- EXERCISE REQUIREMENTS
If a line in the data below includes the string "what", please return a copy of it.

(Structured diff data)
┄┄┄┄┄┄

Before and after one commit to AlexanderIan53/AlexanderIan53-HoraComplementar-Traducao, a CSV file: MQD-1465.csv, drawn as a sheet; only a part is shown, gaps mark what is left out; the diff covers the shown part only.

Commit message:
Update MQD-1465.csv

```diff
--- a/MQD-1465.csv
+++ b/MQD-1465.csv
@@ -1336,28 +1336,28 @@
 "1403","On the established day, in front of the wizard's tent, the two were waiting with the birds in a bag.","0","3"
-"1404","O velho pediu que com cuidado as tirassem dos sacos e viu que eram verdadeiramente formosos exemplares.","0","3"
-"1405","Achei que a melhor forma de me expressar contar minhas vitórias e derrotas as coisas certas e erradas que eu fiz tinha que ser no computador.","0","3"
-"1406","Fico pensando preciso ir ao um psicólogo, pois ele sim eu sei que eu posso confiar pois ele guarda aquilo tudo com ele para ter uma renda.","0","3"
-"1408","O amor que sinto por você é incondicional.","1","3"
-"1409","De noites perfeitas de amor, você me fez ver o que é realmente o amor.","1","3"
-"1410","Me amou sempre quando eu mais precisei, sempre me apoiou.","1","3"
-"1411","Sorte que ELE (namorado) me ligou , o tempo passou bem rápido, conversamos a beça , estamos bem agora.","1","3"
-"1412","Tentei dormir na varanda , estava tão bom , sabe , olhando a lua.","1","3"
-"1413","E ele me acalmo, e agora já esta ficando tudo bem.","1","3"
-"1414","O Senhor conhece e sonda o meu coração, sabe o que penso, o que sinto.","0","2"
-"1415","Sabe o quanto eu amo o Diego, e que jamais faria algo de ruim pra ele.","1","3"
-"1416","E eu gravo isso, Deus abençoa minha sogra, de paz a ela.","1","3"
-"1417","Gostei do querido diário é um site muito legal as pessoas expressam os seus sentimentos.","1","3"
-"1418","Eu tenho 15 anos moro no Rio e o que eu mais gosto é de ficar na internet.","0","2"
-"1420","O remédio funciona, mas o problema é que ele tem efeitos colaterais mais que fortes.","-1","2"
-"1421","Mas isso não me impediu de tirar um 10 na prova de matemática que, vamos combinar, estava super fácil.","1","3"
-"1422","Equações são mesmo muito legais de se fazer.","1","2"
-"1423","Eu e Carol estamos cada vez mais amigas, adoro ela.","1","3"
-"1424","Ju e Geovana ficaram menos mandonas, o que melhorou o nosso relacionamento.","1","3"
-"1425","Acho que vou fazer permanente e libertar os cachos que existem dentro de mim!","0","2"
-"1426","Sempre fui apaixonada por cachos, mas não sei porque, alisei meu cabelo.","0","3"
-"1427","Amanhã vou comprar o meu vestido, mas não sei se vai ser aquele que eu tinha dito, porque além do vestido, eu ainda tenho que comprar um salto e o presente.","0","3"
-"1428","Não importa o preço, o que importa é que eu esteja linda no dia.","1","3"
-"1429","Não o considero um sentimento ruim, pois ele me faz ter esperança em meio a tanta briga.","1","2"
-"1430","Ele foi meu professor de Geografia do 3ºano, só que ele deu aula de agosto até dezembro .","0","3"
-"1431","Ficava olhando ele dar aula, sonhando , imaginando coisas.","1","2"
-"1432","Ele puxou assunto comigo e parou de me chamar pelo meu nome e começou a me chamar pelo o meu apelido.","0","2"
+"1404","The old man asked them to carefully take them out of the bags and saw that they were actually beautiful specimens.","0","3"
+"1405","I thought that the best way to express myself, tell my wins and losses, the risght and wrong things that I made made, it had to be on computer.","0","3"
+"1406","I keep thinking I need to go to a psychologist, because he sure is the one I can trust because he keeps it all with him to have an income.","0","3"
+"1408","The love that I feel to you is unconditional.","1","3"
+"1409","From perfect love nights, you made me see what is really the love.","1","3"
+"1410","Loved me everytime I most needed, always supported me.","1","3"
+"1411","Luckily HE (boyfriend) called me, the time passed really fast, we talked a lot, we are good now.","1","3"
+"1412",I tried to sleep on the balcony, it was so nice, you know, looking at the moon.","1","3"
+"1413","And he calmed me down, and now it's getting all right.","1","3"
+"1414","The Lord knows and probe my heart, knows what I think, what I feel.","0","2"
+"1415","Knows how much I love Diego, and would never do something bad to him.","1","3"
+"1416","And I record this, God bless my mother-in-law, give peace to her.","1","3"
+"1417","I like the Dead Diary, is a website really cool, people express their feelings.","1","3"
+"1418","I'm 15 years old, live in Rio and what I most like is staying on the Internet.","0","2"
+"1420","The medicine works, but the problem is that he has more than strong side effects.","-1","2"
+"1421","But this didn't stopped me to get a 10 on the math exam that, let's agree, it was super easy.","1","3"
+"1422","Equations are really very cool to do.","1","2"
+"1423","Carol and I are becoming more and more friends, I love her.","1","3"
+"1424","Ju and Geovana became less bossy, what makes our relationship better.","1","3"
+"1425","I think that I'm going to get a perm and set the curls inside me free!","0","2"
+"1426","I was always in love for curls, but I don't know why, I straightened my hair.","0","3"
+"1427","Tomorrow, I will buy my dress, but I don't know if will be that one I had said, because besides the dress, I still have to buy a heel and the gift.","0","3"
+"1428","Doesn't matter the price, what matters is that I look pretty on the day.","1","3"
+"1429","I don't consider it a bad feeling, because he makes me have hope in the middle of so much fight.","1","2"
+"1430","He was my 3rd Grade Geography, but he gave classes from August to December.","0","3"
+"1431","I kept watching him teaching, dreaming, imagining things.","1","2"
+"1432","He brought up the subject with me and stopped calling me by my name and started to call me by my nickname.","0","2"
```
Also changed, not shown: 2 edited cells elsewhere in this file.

┄┄┄┄┄┄

- TASK SOLUTION
Before and after one commit to AlexanderIan53/AlexanderIan53-HoraComplementar-Traducao, a CSV file: MQD-1465.csv, drawn as a sheet; only a part is shown, gaps mark what is left out; the diff covers the shown part only.
+"1409","From perfect love nights, you made me see what is really the love.","1","3"
+"1414","The Lord knows and probe my heart, knows what I think, what I feel.","0","2"
+"1418","I'm 15 years old, live in Rio and what I most like is staying on the Internet.","0","2"
+"1424","Ju and Geovana became less bossy, what makes our relationship better.","1","3"
+"1428","Doesn't matter the price, what matters is that I look pretty on the day.","1","3"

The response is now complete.